    O Captain! my Captain! rise up and hear the bells;
    Rise up—for you the flag is flung—for you the bugle trills,
    For you bouquets and ribbon’d wreaths—for you the shores a-crowding,
    For you they call, the swaying mass, their eager faces turning;
  Here Captain! dear father!
              This arm beneath your head!
                               It is some dream that on the deck,
                           You’ve fallen cold and dead.

    My Captain does not answer, his lips are pale and still,
    My father does not feel my arm, he has no pulse nor will,
    The ship is anchor’d safe and sound, its voyage closed and done,
    From fearful trip, the victor ship comes in with object won;

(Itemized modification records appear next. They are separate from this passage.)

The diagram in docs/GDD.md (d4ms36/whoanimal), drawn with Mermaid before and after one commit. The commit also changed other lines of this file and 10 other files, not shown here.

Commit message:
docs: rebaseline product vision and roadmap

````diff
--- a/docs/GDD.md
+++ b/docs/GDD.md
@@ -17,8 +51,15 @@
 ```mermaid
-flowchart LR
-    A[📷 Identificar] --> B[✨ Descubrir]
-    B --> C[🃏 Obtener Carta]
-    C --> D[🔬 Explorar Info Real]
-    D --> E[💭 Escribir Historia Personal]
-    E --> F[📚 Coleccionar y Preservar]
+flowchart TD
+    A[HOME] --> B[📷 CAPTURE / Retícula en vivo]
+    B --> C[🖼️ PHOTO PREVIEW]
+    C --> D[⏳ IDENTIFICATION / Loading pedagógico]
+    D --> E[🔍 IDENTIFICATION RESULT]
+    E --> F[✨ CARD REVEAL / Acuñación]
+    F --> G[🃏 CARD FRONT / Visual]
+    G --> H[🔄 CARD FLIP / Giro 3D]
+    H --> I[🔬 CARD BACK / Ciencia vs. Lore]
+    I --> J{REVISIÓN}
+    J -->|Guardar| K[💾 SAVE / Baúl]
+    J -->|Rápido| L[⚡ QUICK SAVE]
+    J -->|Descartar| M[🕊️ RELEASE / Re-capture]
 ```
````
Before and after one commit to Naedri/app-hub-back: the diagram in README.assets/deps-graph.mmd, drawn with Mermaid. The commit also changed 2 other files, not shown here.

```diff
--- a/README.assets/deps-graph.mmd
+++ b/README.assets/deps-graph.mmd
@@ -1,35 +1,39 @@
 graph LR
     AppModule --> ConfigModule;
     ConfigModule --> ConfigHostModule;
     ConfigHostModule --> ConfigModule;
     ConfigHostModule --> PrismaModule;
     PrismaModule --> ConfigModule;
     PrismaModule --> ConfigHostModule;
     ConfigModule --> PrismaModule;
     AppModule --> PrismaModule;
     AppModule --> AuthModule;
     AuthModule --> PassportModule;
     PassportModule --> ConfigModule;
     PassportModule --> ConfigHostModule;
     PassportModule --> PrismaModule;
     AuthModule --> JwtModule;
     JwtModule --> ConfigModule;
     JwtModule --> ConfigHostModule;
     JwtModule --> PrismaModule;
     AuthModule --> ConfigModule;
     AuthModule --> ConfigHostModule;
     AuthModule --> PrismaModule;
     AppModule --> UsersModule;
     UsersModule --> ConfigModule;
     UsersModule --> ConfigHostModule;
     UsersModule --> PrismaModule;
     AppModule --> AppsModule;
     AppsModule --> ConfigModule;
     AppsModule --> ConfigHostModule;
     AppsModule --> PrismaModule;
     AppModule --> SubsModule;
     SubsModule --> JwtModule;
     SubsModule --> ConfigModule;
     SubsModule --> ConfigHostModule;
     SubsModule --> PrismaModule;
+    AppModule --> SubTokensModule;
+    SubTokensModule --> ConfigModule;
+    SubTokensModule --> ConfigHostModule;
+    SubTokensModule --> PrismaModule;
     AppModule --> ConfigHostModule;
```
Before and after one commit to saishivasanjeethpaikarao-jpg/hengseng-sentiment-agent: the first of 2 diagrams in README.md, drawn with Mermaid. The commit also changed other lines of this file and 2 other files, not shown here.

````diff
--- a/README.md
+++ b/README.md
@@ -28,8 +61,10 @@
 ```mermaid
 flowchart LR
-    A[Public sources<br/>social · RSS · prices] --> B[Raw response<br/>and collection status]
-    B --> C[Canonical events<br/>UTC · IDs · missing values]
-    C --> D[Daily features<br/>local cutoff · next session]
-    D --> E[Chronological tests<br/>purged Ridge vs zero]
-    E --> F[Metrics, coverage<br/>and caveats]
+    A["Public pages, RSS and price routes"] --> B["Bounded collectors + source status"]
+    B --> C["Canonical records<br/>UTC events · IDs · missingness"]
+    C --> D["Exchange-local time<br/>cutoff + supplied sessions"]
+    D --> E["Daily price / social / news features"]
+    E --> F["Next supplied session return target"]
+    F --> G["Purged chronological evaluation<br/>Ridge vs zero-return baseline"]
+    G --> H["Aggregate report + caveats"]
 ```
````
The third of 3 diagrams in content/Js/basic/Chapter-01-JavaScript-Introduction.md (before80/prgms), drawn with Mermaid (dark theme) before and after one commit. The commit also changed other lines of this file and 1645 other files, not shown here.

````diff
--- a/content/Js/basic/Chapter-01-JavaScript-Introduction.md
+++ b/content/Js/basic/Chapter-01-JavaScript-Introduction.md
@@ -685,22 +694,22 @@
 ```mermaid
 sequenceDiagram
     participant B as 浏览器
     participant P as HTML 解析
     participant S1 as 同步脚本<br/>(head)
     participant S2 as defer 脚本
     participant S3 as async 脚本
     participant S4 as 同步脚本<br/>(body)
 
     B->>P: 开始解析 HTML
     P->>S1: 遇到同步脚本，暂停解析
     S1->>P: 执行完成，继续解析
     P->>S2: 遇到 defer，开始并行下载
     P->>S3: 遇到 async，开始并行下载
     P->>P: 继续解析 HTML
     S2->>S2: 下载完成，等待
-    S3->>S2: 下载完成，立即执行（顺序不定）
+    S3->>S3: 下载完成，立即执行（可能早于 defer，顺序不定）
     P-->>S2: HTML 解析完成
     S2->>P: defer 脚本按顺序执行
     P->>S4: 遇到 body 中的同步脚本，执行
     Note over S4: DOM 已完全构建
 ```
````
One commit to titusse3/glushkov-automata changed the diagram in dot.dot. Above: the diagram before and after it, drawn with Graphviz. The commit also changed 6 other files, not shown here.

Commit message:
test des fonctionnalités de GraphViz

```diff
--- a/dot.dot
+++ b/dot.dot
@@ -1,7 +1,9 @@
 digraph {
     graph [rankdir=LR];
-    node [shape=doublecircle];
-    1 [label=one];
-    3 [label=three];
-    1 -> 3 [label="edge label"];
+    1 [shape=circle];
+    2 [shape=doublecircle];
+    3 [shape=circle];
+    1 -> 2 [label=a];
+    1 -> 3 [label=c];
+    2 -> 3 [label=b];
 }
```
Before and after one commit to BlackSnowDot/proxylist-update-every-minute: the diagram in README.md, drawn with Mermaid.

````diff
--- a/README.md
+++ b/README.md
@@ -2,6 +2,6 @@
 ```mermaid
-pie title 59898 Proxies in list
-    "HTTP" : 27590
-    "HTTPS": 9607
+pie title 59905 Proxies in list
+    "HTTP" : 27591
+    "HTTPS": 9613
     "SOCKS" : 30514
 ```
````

         Exult O shores, and ring O bells!
              But I with mournful tread,
                          Walk the deck my Captain lies,
                  Fallen cold and dead.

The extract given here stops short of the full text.